Take the data below and write it out exactly, except for the pictures.
=-=-=-=-=
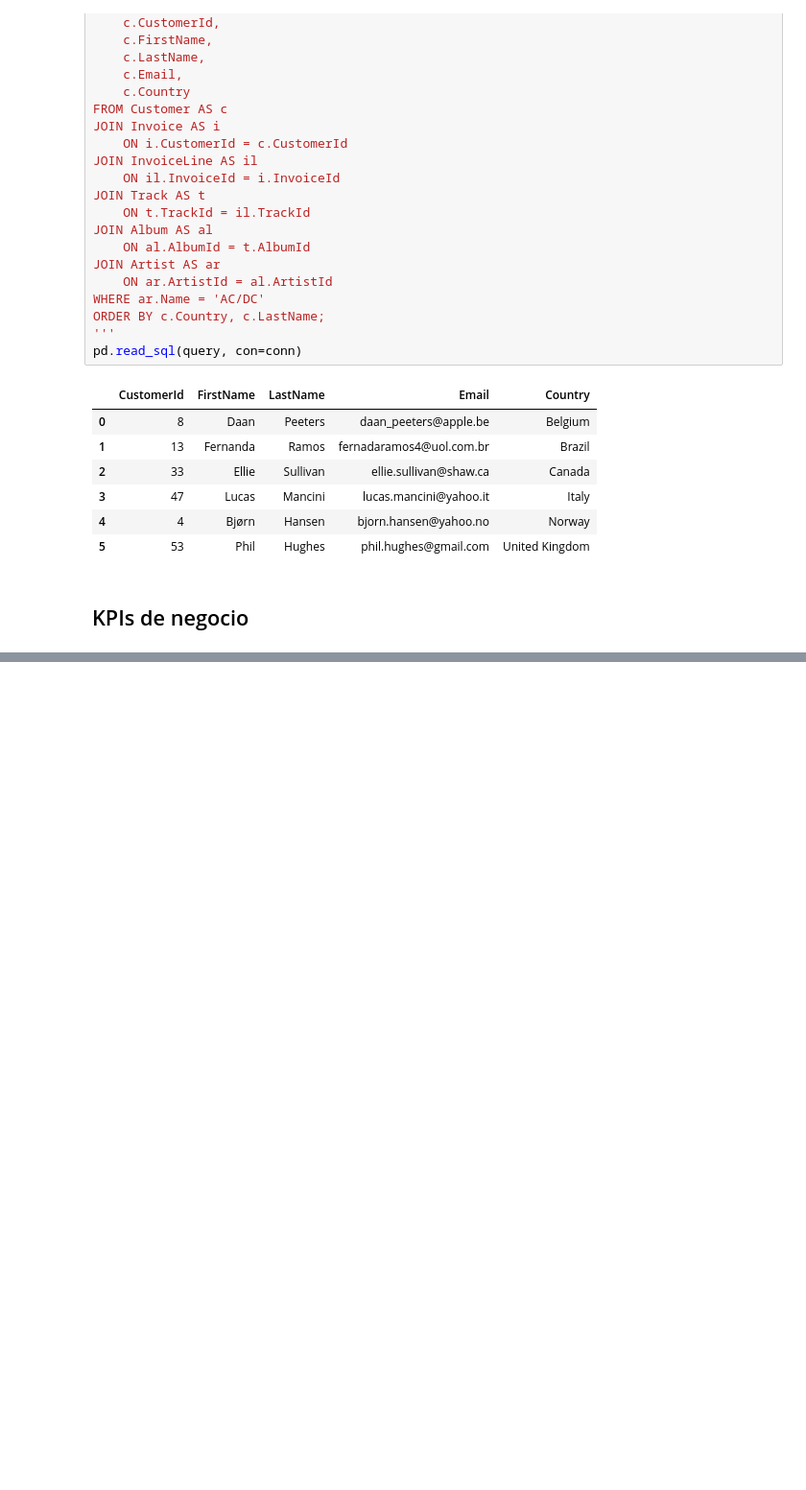
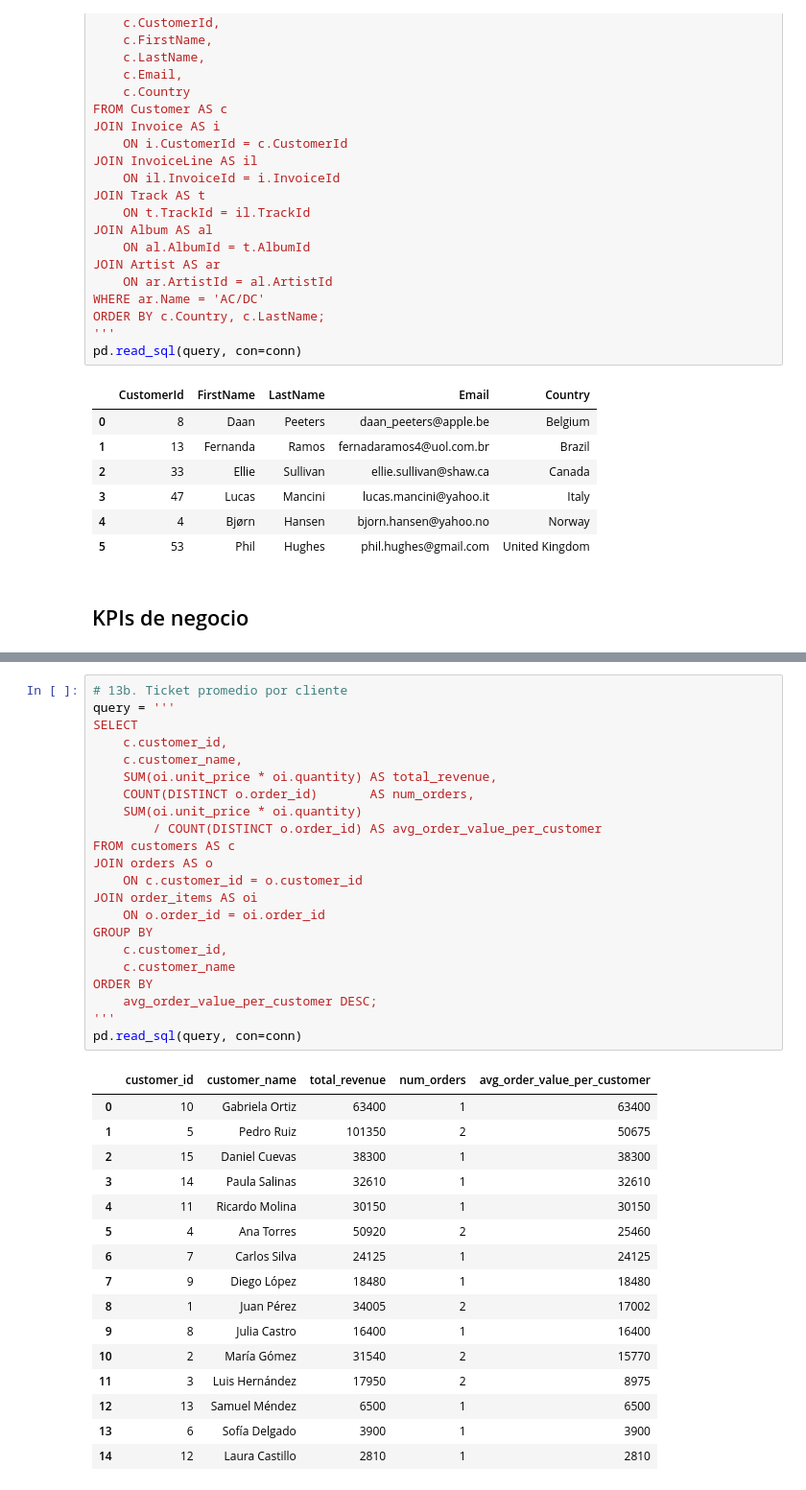
Before and after one commit to gbuvoli/DA_T8, a Jupyter notebook: Sprint3_semana2.ipynb, the cells around one changed output, grey strips where cells are left out. Shown at 96% size. Drawn from its saved outputs; the diff is of its cells as text; blank space fills up the shorter version.

```diff
--- a/Sprint3_semana2.ipynb
+++ b/Sprint3_semana2.ipynb
@@ -993,0 +1646,39 @@ Una subconsulta **es una consulta SQL anidada dentro de otra.** Se usa cuando ne
+# %%
+# 13b. Ticket promedio por cliente
+query = '''
+SELECT
+    c.customer_id,
+    c.customer_name,
+    SUM(oi.unit_price * oi.quantity) AS total_revenue,
+    COUNT(DISTINCT o.order_id)       AS num_orders,
+    SUM(oi.unit_price * oi.quantity)
+        / COUNT(DISTINCT o.order_id) AS avg_order_value_per_customer
+FROM customers AS c
+JOIN orders AS o
+    ON c.customer_id = o.customer_id
+JOIN order_items AS oi
+    ON o.order_id = oi.order_id
+GROUP BY
+    c.customer_id,
+    c.customer_name
+ORDER BY
+    avg_order_value_per_customer DESC;
+'''
+pd.read_sql(query, con=conn)
+# %% [output]
+|  | customer_id | customer_name | total_revenue | num_orders | avg_order_value_per_customer |
+| 0 | 10 | Gabriela Ortiz | 63400 | 1 | 63400 |
+| 1 | 5 | Pedro Ruiz | 101350 | 2 | 50675 |
+| 2 | 15 | Daniel Cuevas | 38300 | 1 | 38300 |
+| 3 | 14 | Paula Salinas | 32610 | 1 | 32610 |
+| 4 | 11 | Ricardo Molina | 30150 | 1 | 30150 |
+| 5 | 4 | Ana Torres | 50920 | 2 | 25460 |
+| 6 | 7 | Carlos Silva | 24125 | 1 | 24125 |
+| 7 | 9 | Diego López | 18480 | 1 | 18480 |
+| 8 | 1 | Juan Pérez | 34005 | 2 | 17002 |
+| 9 | 8 | Julia Castro | 16400 | 1 | 16400 |
+| 10 | 2 | María Gómez | 31540 | 2 | 15770 |
+| 11 | 3 | Luis Hernández | 17950 | 2 | 8975 |
+| 12 | 13 | Samuel Méndez | 6500 | 1 | 6500 |
+| 13 | 6 | Sofía Delgado | 3900 | 1 | 3900 |
+| 14 | 12 | Laura Castillo | 2810 | 1 | 2810 |
```
Also changed, not shown: parts of 18 cells of this notebook, 1 other file.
=-=-=-=-=
# Solution to this problem
Before and after one commit to gbuvoli/DA_T8, a Jupyter notebook: Sprint3_semana2.ipynb, the cells around one changed output, grey strips where cells are left out. Shown at 96% size. Drawn from its saved outputs; the diff is of its cells as text; blank space fills up the shorter version.

```diff
--- a/Sprint3_semana2.ipynb
+++ b/Sprint3_semana2.ipynb
@@ -993,0 +1646,39 @@ Una subconsulta **es una consulta SQL anidada dentro de otra.** Se usa cuando ne
+# %%
+# 13b. Ticket promedio por cliente
+query = '''
+SELECT
+    c.customer_id,
+    c.customer_name,
+    SUM(oi.unit_price * oi.quantity) AS total_revenue,
+    COUNT(DISTINCT o.order_id)       AS num_orders,
+    SUM(oi.unit_price * oi.quantity)
+        / COUNT(DISTINCT o.order_id) AS avg_order_value_per_customer
+FROM customers AS c
+JOIN orders AS o
+    ON c.customer_id = o.customer_id
+JOIN order_items AS oi
+    ON o.order_id = oi.order_id
+GROUP BY
+    c.customer_id,
+    c.customer_name
+ORDER BY
+    avg_order_value_per_customer DESC;
+'''
+pd.read_sql(query, con=conn)
+# %% [output]
+|  | customer_id | customer_name | total_revenue | num_orders | avg_order_value_per_customer |
+| 0 | 10 | Gabriela Ortiz | 63400 | 1 | 63400 |
+| 1 | 5 | Pedro Ruiz | 101350 | 2 | 50675 |
+| 2 | 15 | Daniel Cuevas | 38300 | 1 | 38300 |
+| 3 | 14 | Paula Salinas | 32610 | 1 | 32610 |
+| 4 | 11 | Ricardo Molina | 30150 | 1 | 30150 |
+| 5 | 4 | Ana Torres | 50920 | 2 | 25460 |
+| 6 | 7 | Carlos Silva | 24125 | 1 | 24125 |
+| 7 | 9 | Diego López | 18480 | 1 | 18480 |
+| 8 | 1 | Juan Pérez | 34005 | 2 | 17002 |
+| 9 | 8 | Julia Castro | 16400 | 1 | 16400 |
+| 10 | 2 | María Gómez | 31540 | 2 | 15770 |
+| 11 | 3 | Luis Hernández | 17950 | 2 | 8975 |
+| 12 | 13 | Samuel Méndez | 6500 | 1 | 6500 |
+| 13 | 6 | Sofía Delgado | 3900 | 1 | 3900 |
+| 14 | 12 | Laura Castillo | 2810 | 1 | 2810 |
```
Also changed, not shown: parts of 18 cells of this notebook, 1 other file.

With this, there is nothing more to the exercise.